Thekla Reuten, babes of Holland
Dutch Olympian Inge de Bruijn
Holland has a reputation for being one of the most liberal and tolerant nations in the world. That tolerance extends to matters of bodily intimacy, as seen by the world's most famous red light district, and soft drugs, which are bought and smoked openly in Amsterdam. John Fordham left his wife in the Midwest to find love in the Netherlands.
I always wanted a woman who looked like actress Famke Janssen, the Dutch screen star who played seductive life coach Ava Moore in Nip/Tuck. Janssen looks like a model, in fact she was a model until the early 1990s: prominent cheek bones, slim, leggy and very tall at 5 ft 11 inches.
I liked Janssen in Turn The River too. Working class gal, a bit worn at the ages, struggling to make a living hustling guys at pool. She slept on the pool table but still looked sexy, crumpled but sexy, a strong woman who might like a strong guy to look after her.
Thekla Reuten.

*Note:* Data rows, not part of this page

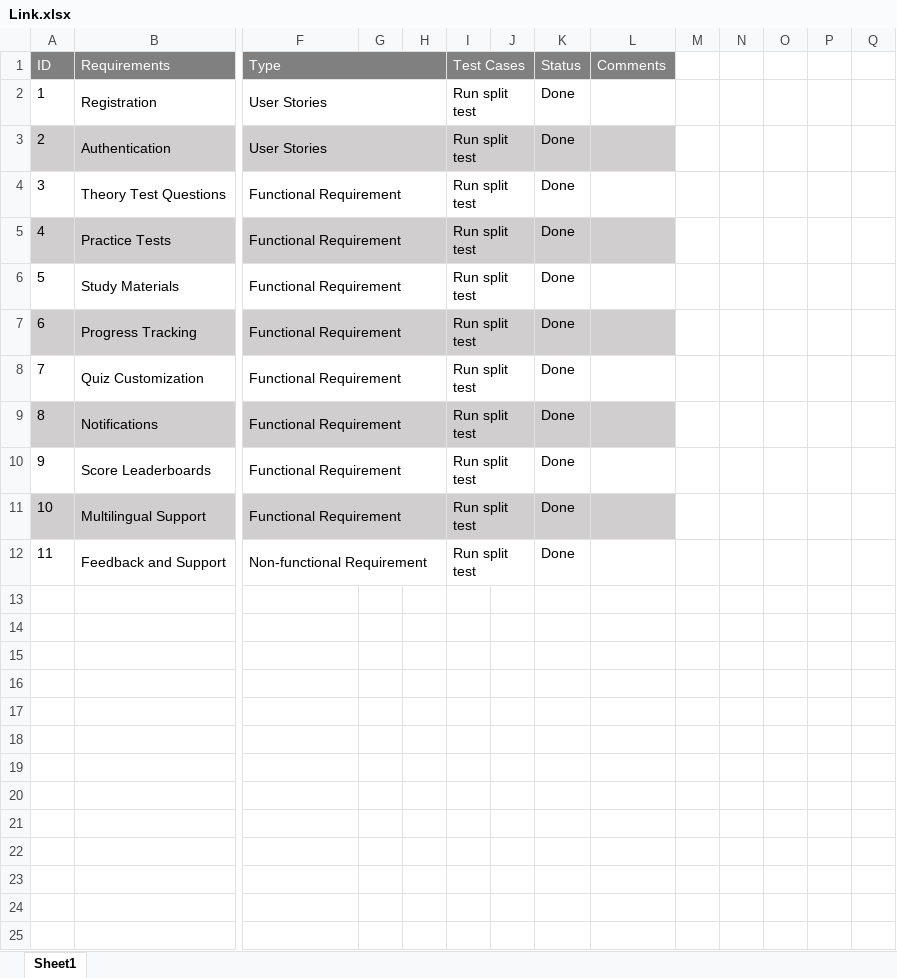
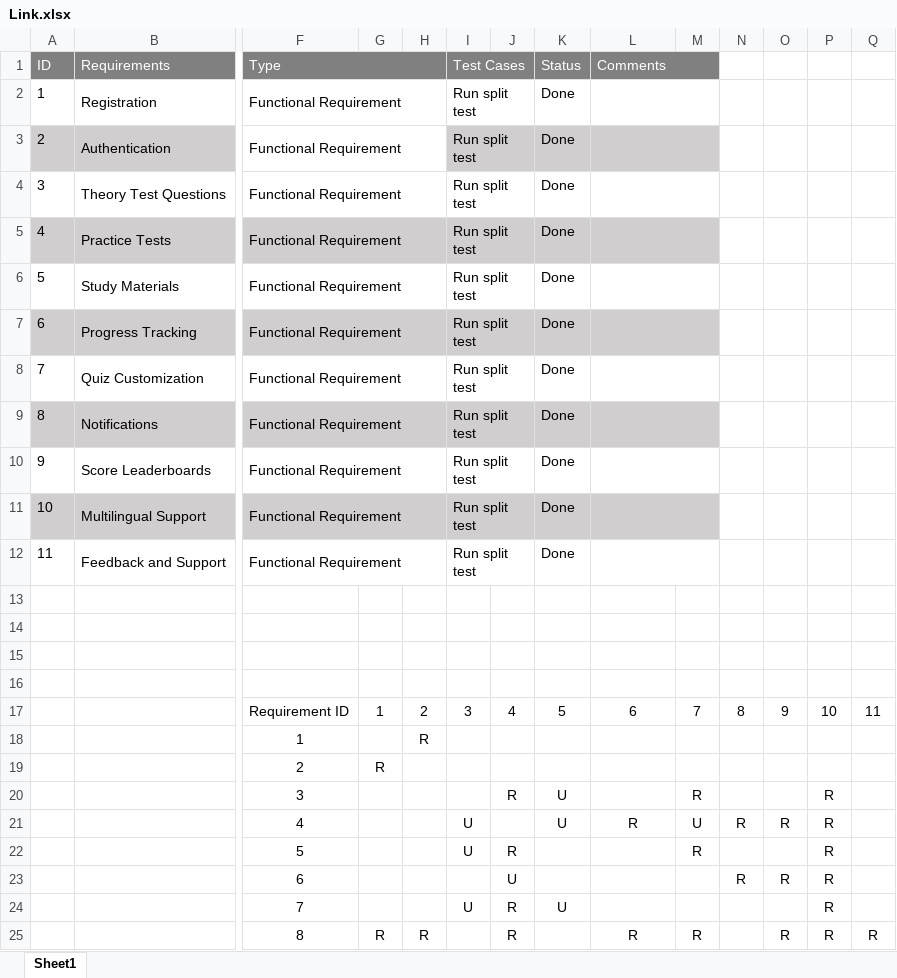
Before and after one commit to anhduc789ag/SE357-Practice-class, an Excel workbook: Lab 1.3/Link.xlsx, sheet Sheet1, drawn as a sheet; only a part is shown, gaps mark what is left out; values as stored, in another font and other column widths than the file's, no borders; rows hold the shown columns only; the diff covers the shown part only; the diff names each change by its address in the sheet, - before the commit and + after, or states it on an @@ line.

```diff
--- a/Lab 1.3/Link.xlsx (sheet Sheet1)
+++ b/Lab 1.3/Link.xlsx (sheet Sheet1)
+L1:M1 merged
-M1 fill: none
+M1 fill: #808080
-F2:F3 (Type): User Stories
+F2:F3 (Type): Functional Requirement
+L2:M2 merged
-F3:H3 fill: #D0CECE
+F3:H3 fill: none
+L3:M3 merged
-M3 fill: none
+M3 fill: #D0CECE
+L4:M4 merged
+L5:M5 merged
-M5 fill: none
+M5 fill: #D0CECE
+L6:M6 merged
+L7:M7 merged
-M7 fill: none
+M7 fill: #D0CECE
+L8:M8 merged
+L9:M9 merged
-M9 fill: none
+M9 fill: #D0CECE
+L10:M10 merged
+L11:M11 merged
-M11 fill: none
+M11 fill: #D0CECE
-F12 (Type): Non-functional Requirement
+F12 (Type): Functional Requirement
+L12:M12 merged
+row 13: (empty)
+row 14: (empty)
+row 15: (empty)
+row 16: (empty)
+row 17:  |  | Requirement ID | 1 | 2 | 3 | 4 | 5 | 6 | 7 | 8 | 9 | 10 | 11
+row 18:  |  | 1 |  | R
+row 19:  |  | 2 | R
+row 20:  |  | 3 |  |  |  | R | U |  | R |  |  | R
+row 21:  |  | 4 |  |  | U |  | U | R | U | R | R | R
+row 22:  |  | 5 |  |  | U | R |  |  | R |  |  | R
+row 23:  |  | 6 |  |  |  | U |  |  |  | R | R | R
+row 24:  |  | 7 |  |  | U | R | U |  |  |  |  | R
+row 25:  |  | 8 | R | R |  | R |  | R | R |  | R | R | R
```
Also changed, not shown: 3 added rows elsewhere in this sheet, Lab 1.3/Source.xlsx, Lab 1.3/Stakeholders.xlsx, 1 other file.
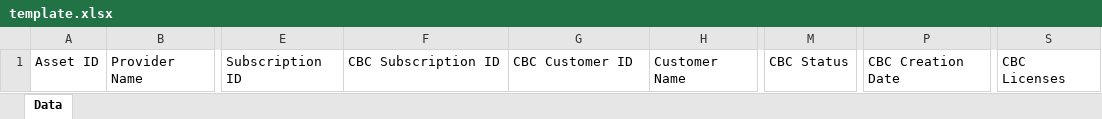
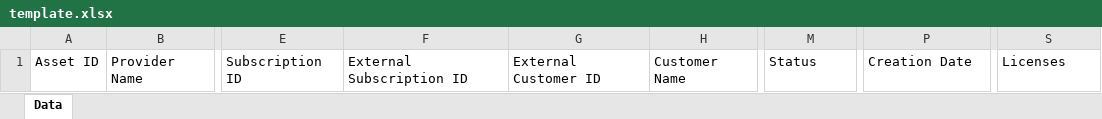
Before and after one commit to cloudblue/microsoft_reports, an Excel workbook: reports/audit_tool/templates/xlsx/template.xlsx, sheet Data, drawn as a sheet; only a part is shown, gaps mark what is left out; values as stored, in another font and other column widths than the file's, no borders; the diff names each change by its address in the sheet, - before the commit and + after, or states it on an @@ line.

Commit message:
Pull request #21: CNNO-2010 Update HEADERS for file output
Merge in MSFT/microsoft-reports from ~ACELIS/microsoft-reports:bugfix/CNNO-2010-confusing-titles-in-the-audit-tool-reports to master

Squashed commit of the following:

commit 5e92b69399ba7b0bf1838d9454bc15261441543e
Author: Adrian Celis <adrian.celis@cloudblue.com>
Date:   Thu Jan 4 17:33:26 2024 +0100

    CNNO-2010 Update HEADERS for file output

```diff
--- a/reports/audit_tool/templates/xlsx/template.xlsx (sheet Data)
+++ b/reports/audit_tool/templates/xlsx/template.xlsx (sheet Data)
-F1: CBC Subscription ID
+F1: External Subscription ID
-G1: CBC Customer ID
+G1: External Customer ID
-M1: CBC Status
+M1: Status
-P1: CBC Creation Date
+P1: Creation Date
-S1: CBC Licenses
+S1: Licenses
```
Also changed, not shown: 1 other file.
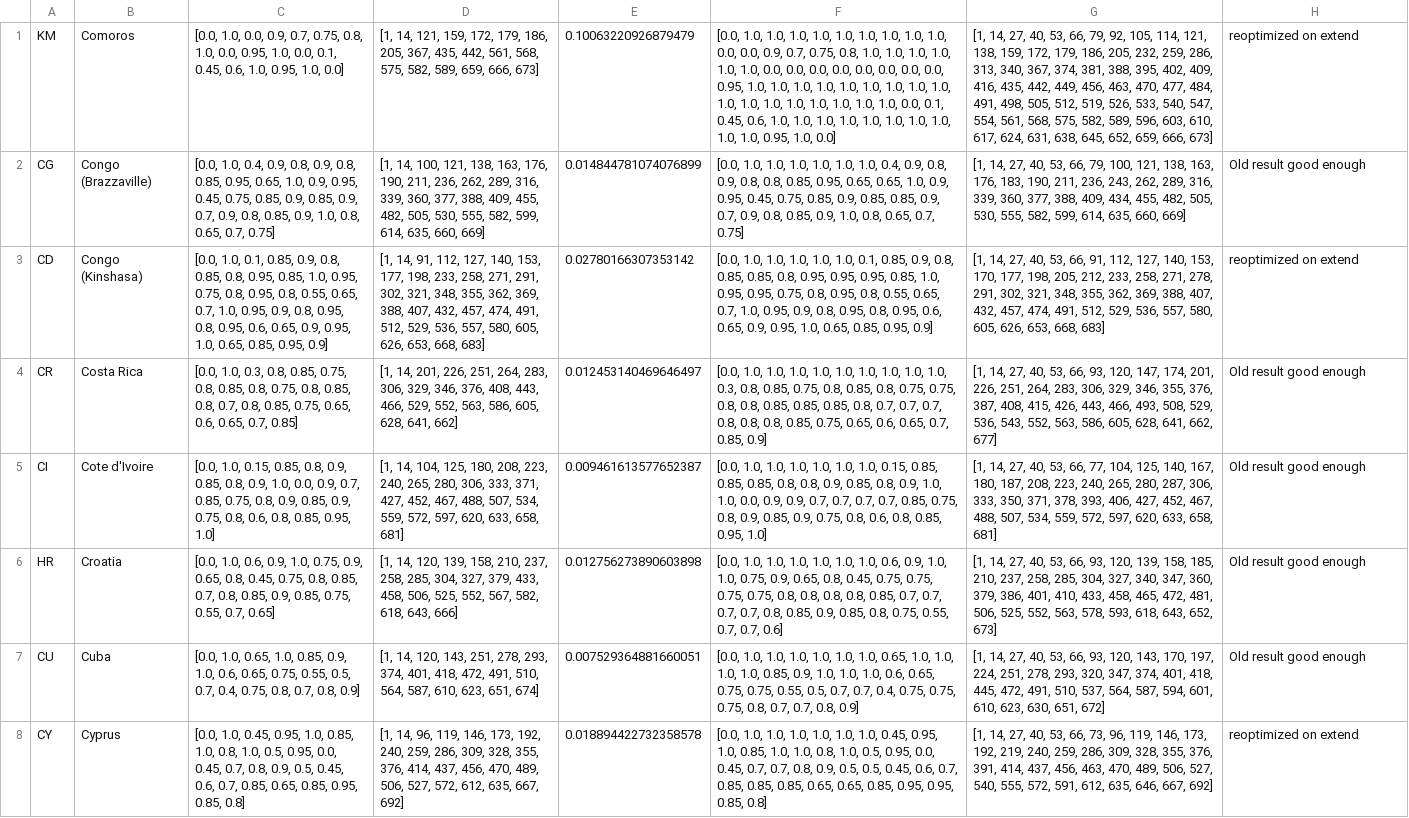
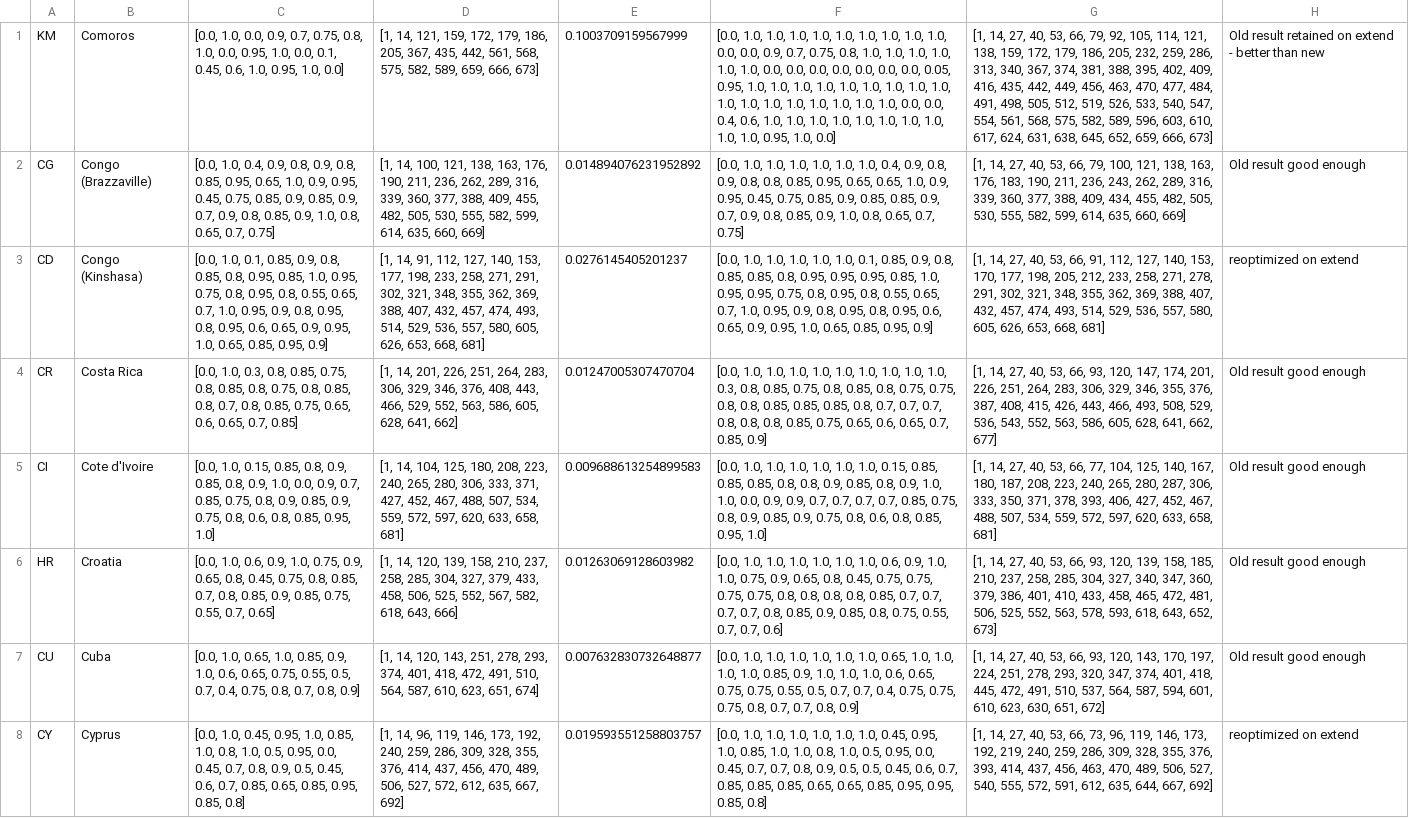
Before and after one commit to BlueBrain/covid-19-find, a CSV file: api/covid19find/simulation/results/dbextend_2long.csv, drawn as a sheet; only a part is shown; the diff covers the shown part only; the diff names each change by its address in the sheet, - before the commit and + after, or states it on an @@ line.

```diff
--- a/api/covid19find/simulation/results/dbextend_2long.csv
+++ b/api/covid19find/simulation/results/dbextend_2long.csv
-E1: 0.10063220926879479
+E1: 0.1003709159567999
-F1: …0.0, 0.0, 0.0, 0.95, 1.0, 1.0, 1.0, 1.0, 1.0, 1.0, 1.0, 1.0, 1.0, 1.0, 1.0, 1.0, 1.0, 1.0, 1.0, 1.0, 1.0, 0.0, 0.1, 0.45, 0.6, 1.0,…
+F1: …0.0, 0.0, 0.05, 0.95, 1.0, 1.0, 1.0, 1.0, 1.0, 1.0, 1.0, 1.0, 1.0, 1.0, 1.0, 1.0, 1.0, 1.0, 1.0, 1.0, 1.0, 0.0, 0.0, 0.4, 0.6, 1.0,…
-H1: reoptimized on extend
+H1: Old result retained on extend - better than new
-E2: 0.014844781074076899
+E2: 0.014894076231952892
-D3: …457, 474, 491, 512, 529, 536, 557, 580, 605, 626, 653, 668, 683]
+D3: …457, 474, 493, 514, 529, 536, 557, 580, 605, 626, 653, 668, 681]
-E3: 0.02780166307353142
+E3: 0.0276145405201237
-G3: …457, 474, 491, 512, 529, 536, 557, 580, 605, 626, 653, 668, 683]
+G3: …457, 474, 493, 514, 529, 536, 557, 580, 605, 626, 653, 668, 681]
-E4: 0.012453140469646497
+E4: 0.01247005307470704
-E5: 0.009461613577652387
+E5: 0.009688613254899583
-E6: 0.012756273890603898
+E6: 0.01263069128603982
-E7: 0.007529364881660051
+E7: 0.007632830732648877
-E8: 0.018894422732358578
+E8: 0.019593551258803757
-G8: …355, 376, 391, 414, 437, 456, 463, 470, 489, 506, 527, 540, 555, 572, 591, 612, 635, 646, 667, 692]
+G8: …355, 376, 393, 414, 437, 456, 463, 470, 489, 506, 527, 540, 555, 572, 591, 612, 635, 644, 667, 692]
```
Also changed, not shown: 2 added rows and 20 edited cells elsewhere in this file, api/covid19find/simulation/db1.csv, api/richard_dumpscenario 0.csv, 30 other files.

Crossed legs beauties
Thekla Reuten. Crossed legs beauties
Famke Janssen. Crossed legs beauties
Doutzen Kroes. Crossed legs beauties
Miljuschka Witzenhausen. Crossed legs beauties
Jill de Jong. Crossed legs beauties
Inge de Bruijn. Crossed legs beauties
And despite that beaten-down, blue collar look, we know Janssen will clean up well. Put her in high heels, black stockings, a tight skirt, and she's one of the hottest women in Hollywood.
Speaking of Dutch beauties, I've also got my eye on Thekla Reuten. The name might be unfamiliar but you'll have seen her in The American starring George Clooney and directed by Dutchman Anton Corbijn, formally a stills, rock photographer.
In The American, Reuten is an assassin -- what could be hotter? There are fantastic scenes where Thekla is standing with Clooney and wearing a tight dress, her body almost popping through the fabric. She's got these beautiful high boots over fantastic toned legs.
That's the type of woman I wish I was with, the type of women we all dream about being ours.
Trouble is, most of us end up with a woman who loves to go to church, gets all dreamy about the bake sale, and can't even be persuaded to travel out west on a skiing trip. Most of us live the suburban nightmare. Our only escape is watching women like Famke Janssen and Thekla Reuten in the movies.
I was stuck like most of you are, trapped in a boring job in a boring marriage in a boring subdivision. I wanted out, and I wanted a sultry woman. I wanted excitement. At 43, I deserved it.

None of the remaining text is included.